§ DATA SHOWN
════════════════

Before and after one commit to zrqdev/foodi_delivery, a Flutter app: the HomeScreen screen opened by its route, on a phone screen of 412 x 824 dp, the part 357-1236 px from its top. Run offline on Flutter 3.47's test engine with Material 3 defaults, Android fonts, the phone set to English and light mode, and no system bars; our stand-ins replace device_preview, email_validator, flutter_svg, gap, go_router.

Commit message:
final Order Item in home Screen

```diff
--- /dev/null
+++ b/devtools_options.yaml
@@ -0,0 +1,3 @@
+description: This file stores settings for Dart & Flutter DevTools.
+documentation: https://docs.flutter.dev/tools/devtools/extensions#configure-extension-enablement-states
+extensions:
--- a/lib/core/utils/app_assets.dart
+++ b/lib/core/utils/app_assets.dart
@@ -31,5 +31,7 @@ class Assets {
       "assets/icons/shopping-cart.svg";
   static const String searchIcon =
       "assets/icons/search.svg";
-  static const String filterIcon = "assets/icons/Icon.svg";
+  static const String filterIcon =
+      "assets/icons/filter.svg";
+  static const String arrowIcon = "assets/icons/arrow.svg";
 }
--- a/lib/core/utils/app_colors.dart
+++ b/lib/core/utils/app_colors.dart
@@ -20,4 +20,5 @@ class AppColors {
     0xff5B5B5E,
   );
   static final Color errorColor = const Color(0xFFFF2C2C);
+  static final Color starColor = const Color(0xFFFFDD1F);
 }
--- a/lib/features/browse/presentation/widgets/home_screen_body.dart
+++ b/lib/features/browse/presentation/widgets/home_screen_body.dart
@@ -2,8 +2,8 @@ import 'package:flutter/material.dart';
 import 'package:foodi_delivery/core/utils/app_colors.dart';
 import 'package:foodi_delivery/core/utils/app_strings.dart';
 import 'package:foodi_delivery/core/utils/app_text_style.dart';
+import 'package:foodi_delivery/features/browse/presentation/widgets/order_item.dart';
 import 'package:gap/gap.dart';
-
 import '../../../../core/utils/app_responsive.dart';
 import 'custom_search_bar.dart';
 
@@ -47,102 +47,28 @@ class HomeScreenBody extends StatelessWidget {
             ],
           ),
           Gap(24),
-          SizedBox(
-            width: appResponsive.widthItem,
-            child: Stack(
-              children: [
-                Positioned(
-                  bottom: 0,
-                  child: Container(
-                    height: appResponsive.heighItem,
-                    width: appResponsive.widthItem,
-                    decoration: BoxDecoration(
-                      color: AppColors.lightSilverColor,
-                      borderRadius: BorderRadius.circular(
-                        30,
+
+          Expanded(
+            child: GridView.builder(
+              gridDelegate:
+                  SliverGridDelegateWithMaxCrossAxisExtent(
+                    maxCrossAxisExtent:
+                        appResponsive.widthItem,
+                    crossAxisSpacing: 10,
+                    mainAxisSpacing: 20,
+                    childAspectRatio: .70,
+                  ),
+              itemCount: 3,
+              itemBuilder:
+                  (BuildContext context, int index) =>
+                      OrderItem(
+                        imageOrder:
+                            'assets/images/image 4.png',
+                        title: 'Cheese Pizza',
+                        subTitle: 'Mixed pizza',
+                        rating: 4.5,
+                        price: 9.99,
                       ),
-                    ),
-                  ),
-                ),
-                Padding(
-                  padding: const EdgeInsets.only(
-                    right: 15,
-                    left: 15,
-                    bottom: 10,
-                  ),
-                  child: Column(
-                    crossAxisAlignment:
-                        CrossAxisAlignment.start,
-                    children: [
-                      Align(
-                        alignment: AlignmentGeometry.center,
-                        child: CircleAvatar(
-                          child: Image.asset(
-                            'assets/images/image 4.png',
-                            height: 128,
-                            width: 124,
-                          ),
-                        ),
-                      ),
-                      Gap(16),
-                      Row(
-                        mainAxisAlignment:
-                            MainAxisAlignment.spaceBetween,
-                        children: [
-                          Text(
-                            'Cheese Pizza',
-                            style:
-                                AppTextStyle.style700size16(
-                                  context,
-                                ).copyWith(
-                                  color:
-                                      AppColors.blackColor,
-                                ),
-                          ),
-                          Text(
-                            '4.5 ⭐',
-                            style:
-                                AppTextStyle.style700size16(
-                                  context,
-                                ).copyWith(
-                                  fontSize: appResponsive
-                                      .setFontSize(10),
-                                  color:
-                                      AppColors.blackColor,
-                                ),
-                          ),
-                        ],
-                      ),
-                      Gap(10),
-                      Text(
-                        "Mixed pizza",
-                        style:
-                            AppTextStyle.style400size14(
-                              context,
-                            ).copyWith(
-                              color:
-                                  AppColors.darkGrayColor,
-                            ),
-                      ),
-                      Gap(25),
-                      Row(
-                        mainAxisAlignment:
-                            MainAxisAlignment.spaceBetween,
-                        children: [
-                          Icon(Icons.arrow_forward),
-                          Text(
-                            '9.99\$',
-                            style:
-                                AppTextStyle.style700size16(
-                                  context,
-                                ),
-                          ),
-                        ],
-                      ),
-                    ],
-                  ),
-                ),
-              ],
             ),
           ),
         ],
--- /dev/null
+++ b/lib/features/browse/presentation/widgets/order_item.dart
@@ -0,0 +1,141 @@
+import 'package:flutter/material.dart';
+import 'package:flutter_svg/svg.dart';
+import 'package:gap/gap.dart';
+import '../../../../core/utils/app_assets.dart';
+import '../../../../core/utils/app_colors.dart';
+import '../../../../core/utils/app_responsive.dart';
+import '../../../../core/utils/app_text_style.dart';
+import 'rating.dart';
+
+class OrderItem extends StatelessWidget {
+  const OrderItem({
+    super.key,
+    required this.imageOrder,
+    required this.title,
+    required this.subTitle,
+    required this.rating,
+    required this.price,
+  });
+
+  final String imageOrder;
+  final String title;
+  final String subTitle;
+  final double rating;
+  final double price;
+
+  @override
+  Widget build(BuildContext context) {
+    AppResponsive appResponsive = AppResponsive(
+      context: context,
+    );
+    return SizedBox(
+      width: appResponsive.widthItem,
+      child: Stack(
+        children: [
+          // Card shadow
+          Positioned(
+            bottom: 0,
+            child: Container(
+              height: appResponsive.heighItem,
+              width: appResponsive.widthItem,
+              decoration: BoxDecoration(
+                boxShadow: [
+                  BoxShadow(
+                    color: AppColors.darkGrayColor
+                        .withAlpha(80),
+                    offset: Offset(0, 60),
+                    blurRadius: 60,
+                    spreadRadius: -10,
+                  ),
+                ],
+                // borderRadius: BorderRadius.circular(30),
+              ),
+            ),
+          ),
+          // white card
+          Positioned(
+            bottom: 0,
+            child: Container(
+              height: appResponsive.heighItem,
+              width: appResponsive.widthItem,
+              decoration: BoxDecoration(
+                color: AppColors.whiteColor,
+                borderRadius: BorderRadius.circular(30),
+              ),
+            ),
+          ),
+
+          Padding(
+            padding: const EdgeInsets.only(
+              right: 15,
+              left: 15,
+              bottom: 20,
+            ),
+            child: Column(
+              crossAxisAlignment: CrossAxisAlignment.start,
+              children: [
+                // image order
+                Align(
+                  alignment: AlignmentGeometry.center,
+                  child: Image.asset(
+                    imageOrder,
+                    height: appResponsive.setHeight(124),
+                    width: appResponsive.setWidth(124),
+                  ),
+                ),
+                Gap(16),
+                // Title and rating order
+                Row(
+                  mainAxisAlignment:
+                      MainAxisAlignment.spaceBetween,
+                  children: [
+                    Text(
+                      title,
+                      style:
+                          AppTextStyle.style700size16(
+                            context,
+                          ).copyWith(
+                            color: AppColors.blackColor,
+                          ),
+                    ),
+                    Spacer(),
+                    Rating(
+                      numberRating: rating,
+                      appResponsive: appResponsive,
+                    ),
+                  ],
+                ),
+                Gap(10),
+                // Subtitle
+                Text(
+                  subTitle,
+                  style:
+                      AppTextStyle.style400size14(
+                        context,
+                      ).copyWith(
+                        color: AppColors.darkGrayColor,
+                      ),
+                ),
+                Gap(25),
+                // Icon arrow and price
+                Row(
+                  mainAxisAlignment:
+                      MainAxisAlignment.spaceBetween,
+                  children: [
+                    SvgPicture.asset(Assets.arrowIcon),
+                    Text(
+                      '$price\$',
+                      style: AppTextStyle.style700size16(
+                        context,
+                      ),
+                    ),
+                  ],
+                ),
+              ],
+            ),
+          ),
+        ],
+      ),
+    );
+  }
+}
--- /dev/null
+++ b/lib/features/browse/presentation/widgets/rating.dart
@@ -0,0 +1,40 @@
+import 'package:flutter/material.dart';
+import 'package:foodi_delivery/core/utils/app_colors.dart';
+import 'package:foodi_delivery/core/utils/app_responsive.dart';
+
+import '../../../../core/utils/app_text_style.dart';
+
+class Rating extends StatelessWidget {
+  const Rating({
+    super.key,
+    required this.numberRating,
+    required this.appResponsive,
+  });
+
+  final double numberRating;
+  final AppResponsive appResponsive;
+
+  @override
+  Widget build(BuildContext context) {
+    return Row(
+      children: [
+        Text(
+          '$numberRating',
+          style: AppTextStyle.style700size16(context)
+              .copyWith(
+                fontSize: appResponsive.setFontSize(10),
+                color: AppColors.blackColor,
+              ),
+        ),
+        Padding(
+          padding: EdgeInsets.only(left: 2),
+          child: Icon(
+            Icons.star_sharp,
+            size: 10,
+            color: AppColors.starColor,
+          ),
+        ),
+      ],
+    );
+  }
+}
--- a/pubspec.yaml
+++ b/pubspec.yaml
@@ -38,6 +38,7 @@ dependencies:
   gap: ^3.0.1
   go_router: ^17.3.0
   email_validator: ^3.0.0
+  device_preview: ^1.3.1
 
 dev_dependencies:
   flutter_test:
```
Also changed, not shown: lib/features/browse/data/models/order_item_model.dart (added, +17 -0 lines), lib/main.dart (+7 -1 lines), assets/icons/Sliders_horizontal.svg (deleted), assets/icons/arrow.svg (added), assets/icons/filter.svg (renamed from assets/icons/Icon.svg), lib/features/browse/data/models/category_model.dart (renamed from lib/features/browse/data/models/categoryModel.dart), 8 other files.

════════════════

§ WORK ITEM
Go through the entries and report every line with the string "numberRating".

§ RESPONSE FOR THIS EXERCISE
+                      numberRating: rating,
+    required this.numberRating,
+  final double numberRating;
+          '$numberRating',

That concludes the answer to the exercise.